Front-end code edit data:
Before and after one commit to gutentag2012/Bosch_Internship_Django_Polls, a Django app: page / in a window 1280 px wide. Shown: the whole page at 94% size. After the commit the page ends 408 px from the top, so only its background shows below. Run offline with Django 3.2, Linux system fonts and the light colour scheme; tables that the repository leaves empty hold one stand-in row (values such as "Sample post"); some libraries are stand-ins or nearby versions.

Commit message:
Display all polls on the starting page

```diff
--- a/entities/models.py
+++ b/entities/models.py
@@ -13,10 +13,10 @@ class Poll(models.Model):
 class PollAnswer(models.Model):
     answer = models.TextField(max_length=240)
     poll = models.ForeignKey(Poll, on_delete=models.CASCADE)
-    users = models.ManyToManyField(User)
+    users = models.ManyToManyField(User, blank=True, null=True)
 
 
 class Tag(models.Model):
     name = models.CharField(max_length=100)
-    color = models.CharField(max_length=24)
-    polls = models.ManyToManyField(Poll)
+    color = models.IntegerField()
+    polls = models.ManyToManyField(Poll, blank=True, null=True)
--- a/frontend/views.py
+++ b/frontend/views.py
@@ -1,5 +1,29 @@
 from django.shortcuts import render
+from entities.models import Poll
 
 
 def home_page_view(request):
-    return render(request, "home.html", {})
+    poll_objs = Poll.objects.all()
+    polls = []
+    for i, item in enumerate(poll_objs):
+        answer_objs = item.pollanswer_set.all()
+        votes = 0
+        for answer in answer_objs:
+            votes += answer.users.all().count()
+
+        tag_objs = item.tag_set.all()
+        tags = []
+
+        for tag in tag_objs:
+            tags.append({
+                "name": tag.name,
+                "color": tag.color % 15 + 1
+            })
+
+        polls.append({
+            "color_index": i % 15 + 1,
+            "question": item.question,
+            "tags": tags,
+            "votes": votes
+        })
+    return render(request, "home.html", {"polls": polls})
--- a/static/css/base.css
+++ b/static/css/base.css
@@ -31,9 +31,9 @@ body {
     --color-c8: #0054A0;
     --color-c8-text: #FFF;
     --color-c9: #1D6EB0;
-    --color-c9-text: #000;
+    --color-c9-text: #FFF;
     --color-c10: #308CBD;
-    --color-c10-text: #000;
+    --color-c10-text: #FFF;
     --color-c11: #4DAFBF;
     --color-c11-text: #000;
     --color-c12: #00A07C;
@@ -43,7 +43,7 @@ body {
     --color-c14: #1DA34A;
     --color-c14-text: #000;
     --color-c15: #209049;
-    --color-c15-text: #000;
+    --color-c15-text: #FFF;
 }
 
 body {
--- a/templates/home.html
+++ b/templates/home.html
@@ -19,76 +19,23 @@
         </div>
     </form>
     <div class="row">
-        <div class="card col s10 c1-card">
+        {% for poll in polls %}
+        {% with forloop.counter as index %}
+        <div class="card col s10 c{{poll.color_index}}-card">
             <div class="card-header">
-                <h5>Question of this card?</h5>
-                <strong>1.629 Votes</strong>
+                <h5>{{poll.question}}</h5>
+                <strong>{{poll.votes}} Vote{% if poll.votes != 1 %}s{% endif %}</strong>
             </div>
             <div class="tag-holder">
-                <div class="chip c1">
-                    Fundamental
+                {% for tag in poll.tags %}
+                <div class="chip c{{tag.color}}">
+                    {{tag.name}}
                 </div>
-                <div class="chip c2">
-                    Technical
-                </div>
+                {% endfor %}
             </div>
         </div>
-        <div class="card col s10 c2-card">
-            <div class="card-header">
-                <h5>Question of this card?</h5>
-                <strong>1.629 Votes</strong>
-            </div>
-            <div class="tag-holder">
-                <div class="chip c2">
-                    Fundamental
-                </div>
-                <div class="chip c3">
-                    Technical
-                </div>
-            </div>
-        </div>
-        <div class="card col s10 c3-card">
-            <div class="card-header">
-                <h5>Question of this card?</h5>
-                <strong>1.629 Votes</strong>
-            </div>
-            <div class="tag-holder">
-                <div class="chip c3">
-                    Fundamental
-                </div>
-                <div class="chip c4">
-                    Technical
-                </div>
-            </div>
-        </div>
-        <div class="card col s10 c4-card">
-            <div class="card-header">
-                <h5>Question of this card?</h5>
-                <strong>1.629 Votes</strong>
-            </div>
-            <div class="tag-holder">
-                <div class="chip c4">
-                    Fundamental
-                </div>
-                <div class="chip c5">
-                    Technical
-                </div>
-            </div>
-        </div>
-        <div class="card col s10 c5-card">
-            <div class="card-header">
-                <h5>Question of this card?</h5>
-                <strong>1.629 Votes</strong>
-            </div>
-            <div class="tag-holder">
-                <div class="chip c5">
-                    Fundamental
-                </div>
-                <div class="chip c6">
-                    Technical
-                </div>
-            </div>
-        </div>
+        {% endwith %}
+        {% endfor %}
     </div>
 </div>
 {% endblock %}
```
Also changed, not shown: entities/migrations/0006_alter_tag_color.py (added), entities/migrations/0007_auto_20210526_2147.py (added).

→ Activity
Copy the entries exactly as they appear.

→ Solution
Before and after one commit to gutentag2012/Bosch_Internship_Django_Polls, a Django app: page / in a window 1280 px wide. Shown: the whole page at 94% size. After the commit the page ends 408 px from the top, so only its background shows below. Run offline with Django 3.2, Linux system fonts and the light colour scheme; tables that the repository leaves empty hold one stand-in row (values such as "Sample post"); some libraries are stand-ins or nearby versions.

Commit message:
Display all polls on the starting page

```diff
--- a/entities/models.py
+++ b/entities/models.py
@@ -13,10 +13,10 @@ class Poll(models.Model):
 class PollAnswer(models.Model):
     answer = models.TextField(max_length=240)
     poll = models.ForeignKey(Poll, on_delete=models.CASCADE)
-    users = models.ManyToManyField(User)
+    users = models.ManyToManyField(User, blank=True, null=True)
 
 
 class Tag(models.Model):
     name = models.CharField(max_length=100)
-    color = models.CharField(max_length=24)
-    polls = models.ManyToManyField(Poll)
+    color = models.IntegerField()
+    polls = models.ManyToManyField(Poll, blank=True, null=True)
--- a/frontend/views.py
+++ b/frontend/views.py
@@ -1,5 +1,29 @@
 from django.shortcuts import render
+from entities.models import Poll
 
 
 def home_page_view(request):
-    return render(request, "home.html", {})
+    poll_objs = Poll.objects.all()
+    polls = []
+    for i, item in enumerate(poll_objs):
+        answer_objs = item.pollanswer_set.all()
+        votes = 0
+        for answer in answer_objs:
+            votes += answer.users.all().count()
+
+        tag_objs = item.tag_set.all()
+        tags = []
+
+        for tag in tag_objs:
+            tags.append({
+                "name": tag.name,
+                "color": tag.color % 15 + 1
+            })
+
+        polls.append({
+            "color_index": i % 15 + 1,
+            "question": item.question,
+            "tags": tags,
+            "votes": votes
+        })
+    return render(request, "home.html", {"polls": polls})
--- a/static/css/base.css
+++ b/static/css/base.css
@@ -31,9 +31,9 @@ body {
     --color-c8: #0054A0;
     --color-c8-text: #FFF;
     --color-c9: #1D6EB0;
-    --color-c9-text: #000;
+    --color-c9-text: #FFF;
     --color-c10: #308CBD;
-    --color-c10-text: #000;
+    --color-c10-text: #FFF;
     --color-c11: #4DAFBF;
     --color-c11-text: #000;
     --color-c12: #00A07C;
@@ -43,7 +43,7 @@ body {
     --color-c14: #1DA34A;
     --color-c14-text: #000;
     --color-c15: #209049;
-    --color-c15-text: #000;
+    --color-c15-text: #FFF;
 }
 
 body {
--- a/templates/home.html
+++ b/templates/home.html
@@ -19,76 +19,23 @@
         </div>
     </form>
     <div class="row">
-        <div class="card col s10 c1-card">
+        {% for poll in polls %}
+        {% with forloop.counter as index %}
+        <div class="card col s10 c{{poll.color_index}}-card">
             <div class="card-header">
-                <h5>Question of this card?</h5>
-                <strong>1.629 Votes</strong>
+                <h5>{{poll.question}}</h5>
+                <strong>{{poll.votes}} Vote{% if poll.votes != 1 %}s{% endif %}</strong>
             </div>
             <div class="tag-holder">
-                <div class="chip c1">
-                    Fundamental
+                {% for tag in poll.tags %}
+                <div class="chip c{{tag.color}}">
+                    {{tag.name}}
                 </div>
-                <div class="chip c2">
-                    Technical
-                </div>
+                {% endfor %}
             </div>
         </div>
-        <div class="card col s10 c2-card">
-            <div class="card-header">
-                <h5>Question of this card?</h5>
-                <strong>1.629 Votes</strong>
-            </div>
-            <div class="tag-holder">
-                <div class="chip c2">
-                    Fundamental
-                </div>
-                <div class="chip c3">
-                    Technical
-                </div>
-            </div>
-        </div>
-        <div class="card col s10 c3-card">
-            <div class="card-header">
-                <h5>Question of this card?</h5>
-                <strong>1.629 Votes</strong>
-            </div>
-            <div class="tag-holder">
-                <div class="chip c3">
-                    Fundamental
-                </div>
-                <div class="chip c4">
-                    Technical
-                </div>
-            </div>
-        </div>
-        <div class="card col s10 c4-card">
-            <div class="card-header">
-                <h5>Question of this card?</h5>
-                <strong>1.629 Votes</strong>
-            </div>
-            <div class="tag-holder">
-                <div class="chip c4">
-                    Fundamental
-                </div>
-                <div class="chip c5">
-                    Technical
-                </div>
-            </div>
-        </div>
-        <div class="card col s10 c5-card">
-            <div class="card-header">
-                <h5>Question of this card?</h5>
-                <strong>1.629 Votes</strong>
-            </div>
-            <div class="tag-holder">
-                <div class="chip c5">
-                    Fundamental
-                </div>
-                <div class="chip c6">
-                    Technical
-                </div>
-            </div>
-        </div>
+        {% endwith %}
+        {% endfor %}
     </div>
 </div>
 {% endblock %}
```
Also changed, not shown: entities/migrations/0006_alter_tag_color.py (added), entities/migrations/0007_auto_20210526_2147.py (added).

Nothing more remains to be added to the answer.